=== Begin Enclosure ===

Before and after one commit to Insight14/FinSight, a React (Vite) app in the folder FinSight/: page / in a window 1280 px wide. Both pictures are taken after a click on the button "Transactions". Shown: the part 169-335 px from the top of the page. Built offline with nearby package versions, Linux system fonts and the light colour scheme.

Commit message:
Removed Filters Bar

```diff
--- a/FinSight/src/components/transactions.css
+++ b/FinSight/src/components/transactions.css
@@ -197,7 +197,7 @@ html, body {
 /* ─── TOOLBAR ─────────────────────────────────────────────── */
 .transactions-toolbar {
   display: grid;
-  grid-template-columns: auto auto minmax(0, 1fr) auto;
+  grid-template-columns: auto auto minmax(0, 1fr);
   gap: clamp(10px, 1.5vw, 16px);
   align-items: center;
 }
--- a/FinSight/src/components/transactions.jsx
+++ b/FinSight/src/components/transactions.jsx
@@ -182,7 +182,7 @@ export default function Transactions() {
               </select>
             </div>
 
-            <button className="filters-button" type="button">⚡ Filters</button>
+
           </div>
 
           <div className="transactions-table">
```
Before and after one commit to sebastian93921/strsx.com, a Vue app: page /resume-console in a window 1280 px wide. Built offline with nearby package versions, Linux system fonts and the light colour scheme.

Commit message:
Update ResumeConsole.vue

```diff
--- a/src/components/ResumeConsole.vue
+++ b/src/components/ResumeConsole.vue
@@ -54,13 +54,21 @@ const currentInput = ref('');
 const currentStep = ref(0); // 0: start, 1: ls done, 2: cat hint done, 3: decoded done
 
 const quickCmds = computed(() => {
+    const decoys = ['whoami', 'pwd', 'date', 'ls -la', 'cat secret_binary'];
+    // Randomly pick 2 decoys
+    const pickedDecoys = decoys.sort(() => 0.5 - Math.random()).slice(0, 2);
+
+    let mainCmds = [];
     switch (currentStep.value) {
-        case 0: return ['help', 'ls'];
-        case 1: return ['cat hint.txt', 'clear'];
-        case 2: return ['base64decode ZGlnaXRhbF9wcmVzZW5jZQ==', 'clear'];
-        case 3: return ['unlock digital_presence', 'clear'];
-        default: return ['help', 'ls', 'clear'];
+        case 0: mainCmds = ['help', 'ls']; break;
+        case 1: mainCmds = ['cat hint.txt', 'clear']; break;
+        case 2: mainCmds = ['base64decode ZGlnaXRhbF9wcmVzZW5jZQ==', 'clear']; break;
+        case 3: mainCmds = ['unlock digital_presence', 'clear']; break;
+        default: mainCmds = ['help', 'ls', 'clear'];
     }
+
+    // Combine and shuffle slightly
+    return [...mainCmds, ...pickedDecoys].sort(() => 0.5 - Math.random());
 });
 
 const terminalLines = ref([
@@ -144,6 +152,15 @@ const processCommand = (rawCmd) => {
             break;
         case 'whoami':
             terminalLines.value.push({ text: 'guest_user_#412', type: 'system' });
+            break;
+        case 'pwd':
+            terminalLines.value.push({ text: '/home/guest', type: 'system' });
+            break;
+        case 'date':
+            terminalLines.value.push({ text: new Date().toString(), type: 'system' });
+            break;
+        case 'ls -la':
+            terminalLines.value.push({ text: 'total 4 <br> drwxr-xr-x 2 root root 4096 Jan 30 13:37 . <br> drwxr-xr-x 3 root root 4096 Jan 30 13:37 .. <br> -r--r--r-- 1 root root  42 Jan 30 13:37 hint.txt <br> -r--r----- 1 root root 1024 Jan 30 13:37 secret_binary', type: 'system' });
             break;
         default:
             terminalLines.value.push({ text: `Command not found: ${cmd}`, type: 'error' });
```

=== End Enclosure ===

TASK BRIEF:
The material above must be returned word for word, complete.

EXPECTED ANSWER:
Before and after one commit to Insight14/FinSight, a React (Vite) app in the folder FinSight/: page / in a window 1280 px wide. Both pictures are taken after a click on the button "Transactions". Shown: the part 169-335 px from the top of the page. Built offline with nearby package versions, Linux system fonts and the light colour scheme.

Commit message:
Removed Filters Bar

```diff
--- a/FinSight/src/components/transactions.css
+++ b/FinSight/src/components/transactions.css
@@ -197,7 +197,7 @@ html, body {
 /* ─── TOOLBAR ─────────────────────────────────────────────── */
 .transactions-toolbar {
   display: grid;
-  grid-template-columns: auto auto minmax(0, 1fr) auto;
+  grid-template-columns: auto auto minmax(0, 1fr);
   gap: clamp(10px, 1.5vw, 16px);
   align-items: center;
 }
--- a/FinSight/src/components/transactions.jsx
+++ b/FinSight/src/components/transactions.jsx
@@ -182,7 +182,7 @@ export default function Transactions() {
               </select>
             </div>
 
-            <button className="filters-button" type="button">⚡ Filters</button>
+
           </div>
 
           <div className="transactions-table">
```
Before and after one commit to sebastian93921/strsx.com, a Vue app: page /resume-console in a window 1280 px wide. Built offline with nearby package versions, Linux system fonts and the light colour scheme.

Commit message:
Update ResumeConsole.vue

```diff
--- a/src/components/ResumeConsole.vue
+++ b/src/components/ResumeConsole.vue
@@ -54,13 +54,21 @@ const currentInput = ref('');
 const currentStep = ref(0); // 0: start, 1: ls done, 2: cat hint done, 3: decoded done
 
 const quickCmds = computed(() => {
+    const decoys = ['whoami', 'pwd', 'date', 'ls -la', 'cat secret_binary'];
+    // Randomly pick 2 decoys
+    const pickedDecoys = decoys.sort(() => 0.5 - Math.random()).slice(0, 2);
+
+    let mainCmds = [];
     switch (currentStep.value) {
-        case 0: return ['help', 'ls'];
-        case 1: return ['cat hint.txt', 'clear'];
-        case 2: return ['base64decode ZGlnaXRhbF9wcmVzZW5jZQ==', 'clear'];
-        case 3: return ['unlock digital_presence', 'clear'];
-        default: return ['help', 'ls', 'clear'];
+        case 0: mainCmds = ['help', 'ls']; break;
+        case 1: mainCmds = ['cat hint.txt', 'clear']; break;
+        case 2: mainCmds = ['base64decode ZGlnaXRhbF9wcmVzZW5jZQ==', 'clear']; break;
+        case 3: mainCmds = ['unlock digital_presence', 'clear']; break;
+        default: mainCmds = ['help', 'ls', 'clear'];
     }
+
+    // Combine and shuffle slightly
+    return [...mainCmds, ...pickedDecoys].sort(() => 0.5 - Math.random());
 });
 
 const terminalLines = ref([
@@ -144,6 +152,15 @@ const processCommand = (rawCmd) => {
             break;
         case 'whoami':
             terminalLines.value.push({ text: 'guest_user_#412', type: 'system' });
+            break;
+        case 'pwd':
+            terminalLines.value.push({ text: '/home/guest', type: 'system' });
+            break;
+        case 'date':
+            terminalLines.value.push({ text: new Date().toString(), type: 'system' });
+            break;
+        case 'ls -la':
+            terminalLines.value.push({ text: 'total 4 <br> drwxr-xr-x 2 root root 4096 Jan 30 13:37 . <br> drwxr-xr-x 3 root root 4096 Jan 30 13:37 .. <br> -r--r--r-- 1 root root  42 Jan 30 13:37 hint.txt <br> -r--r----- 1 root root 1024 Jan 30 13:37 secret_binary', type: 'system' });
             break;
         default:
             terminalLines.value.push({ text: `Command not found: ${cmd}`, type: 'error' });
```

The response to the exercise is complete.